DATA RECORDS:
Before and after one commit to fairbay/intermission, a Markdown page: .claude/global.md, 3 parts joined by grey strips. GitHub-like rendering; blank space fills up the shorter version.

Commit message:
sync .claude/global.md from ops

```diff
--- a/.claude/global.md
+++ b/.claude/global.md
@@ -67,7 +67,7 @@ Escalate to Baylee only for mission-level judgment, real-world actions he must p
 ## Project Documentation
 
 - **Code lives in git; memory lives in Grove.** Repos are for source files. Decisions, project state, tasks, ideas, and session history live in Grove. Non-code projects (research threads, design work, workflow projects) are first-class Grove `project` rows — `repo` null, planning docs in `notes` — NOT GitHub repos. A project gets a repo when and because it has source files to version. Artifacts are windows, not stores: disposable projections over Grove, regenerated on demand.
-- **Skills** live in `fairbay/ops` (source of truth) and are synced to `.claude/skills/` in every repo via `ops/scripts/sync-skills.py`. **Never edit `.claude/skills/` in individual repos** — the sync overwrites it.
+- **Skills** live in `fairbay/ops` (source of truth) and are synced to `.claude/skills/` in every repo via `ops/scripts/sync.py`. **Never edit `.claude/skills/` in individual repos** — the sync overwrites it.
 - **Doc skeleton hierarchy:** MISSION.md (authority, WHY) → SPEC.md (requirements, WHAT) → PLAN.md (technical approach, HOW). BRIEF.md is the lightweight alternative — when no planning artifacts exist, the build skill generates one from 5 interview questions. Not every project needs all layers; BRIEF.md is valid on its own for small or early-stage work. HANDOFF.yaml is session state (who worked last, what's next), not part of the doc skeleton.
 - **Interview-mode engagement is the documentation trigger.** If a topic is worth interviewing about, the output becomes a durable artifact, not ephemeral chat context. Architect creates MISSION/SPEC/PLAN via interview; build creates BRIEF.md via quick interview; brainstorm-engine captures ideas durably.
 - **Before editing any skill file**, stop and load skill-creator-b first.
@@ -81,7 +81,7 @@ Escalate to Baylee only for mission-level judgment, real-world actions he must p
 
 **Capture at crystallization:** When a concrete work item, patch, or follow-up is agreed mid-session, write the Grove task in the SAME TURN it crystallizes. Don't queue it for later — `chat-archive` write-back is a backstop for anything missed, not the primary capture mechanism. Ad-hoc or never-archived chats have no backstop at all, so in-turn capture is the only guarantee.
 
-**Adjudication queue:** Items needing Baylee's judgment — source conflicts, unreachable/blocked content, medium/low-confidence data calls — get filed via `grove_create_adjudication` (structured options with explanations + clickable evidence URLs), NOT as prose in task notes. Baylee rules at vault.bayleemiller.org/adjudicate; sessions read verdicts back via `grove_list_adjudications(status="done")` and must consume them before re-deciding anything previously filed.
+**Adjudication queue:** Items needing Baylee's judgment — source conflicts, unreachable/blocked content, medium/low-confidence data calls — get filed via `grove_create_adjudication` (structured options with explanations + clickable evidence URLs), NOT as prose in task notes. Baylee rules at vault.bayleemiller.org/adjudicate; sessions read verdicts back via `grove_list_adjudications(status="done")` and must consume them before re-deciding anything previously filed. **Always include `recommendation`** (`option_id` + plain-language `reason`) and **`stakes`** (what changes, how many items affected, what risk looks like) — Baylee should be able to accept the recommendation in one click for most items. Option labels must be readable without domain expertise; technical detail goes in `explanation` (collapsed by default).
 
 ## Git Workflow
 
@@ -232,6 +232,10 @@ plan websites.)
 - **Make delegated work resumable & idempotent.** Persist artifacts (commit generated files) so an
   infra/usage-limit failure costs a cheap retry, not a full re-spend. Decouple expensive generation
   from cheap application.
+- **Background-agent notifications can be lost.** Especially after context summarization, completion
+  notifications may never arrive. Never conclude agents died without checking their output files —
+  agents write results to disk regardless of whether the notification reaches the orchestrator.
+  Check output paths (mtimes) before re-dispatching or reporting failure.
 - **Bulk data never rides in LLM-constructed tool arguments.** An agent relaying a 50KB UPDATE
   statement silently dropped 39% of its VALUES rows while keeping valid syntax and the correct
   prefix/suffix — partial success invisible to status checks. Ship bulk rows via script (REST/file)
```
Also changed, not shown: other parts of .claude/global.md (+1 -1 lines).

INSTRUCTIONS TO FOLLOW: The answer must be every line from the records above that contains the word "fairbay", copied out.

ANSWER SPACE:
Before and after one commit to fairbay/intermission, a Markdown page: .claude/global.md, 3 parts joined by grey strips. GitHub-like rendering; blank space fills up the shorter version.
-- **Skills** live in `fairbay/ops` (source of truth) and are synced to `.claude/skills/` in every repo via `ops/scripts/sync-skills.py`. **Never edit `.claude/skills/` in individual repos** — the sync overwrites it.
+- **Skills** live in `fairbay/ops` (source of truth) and are synced to `.claude/skills/` in every repo via `ops/scripts/sync.py`. **Never edit `.claude/skills/` in individual repos** — the sync overwrites it.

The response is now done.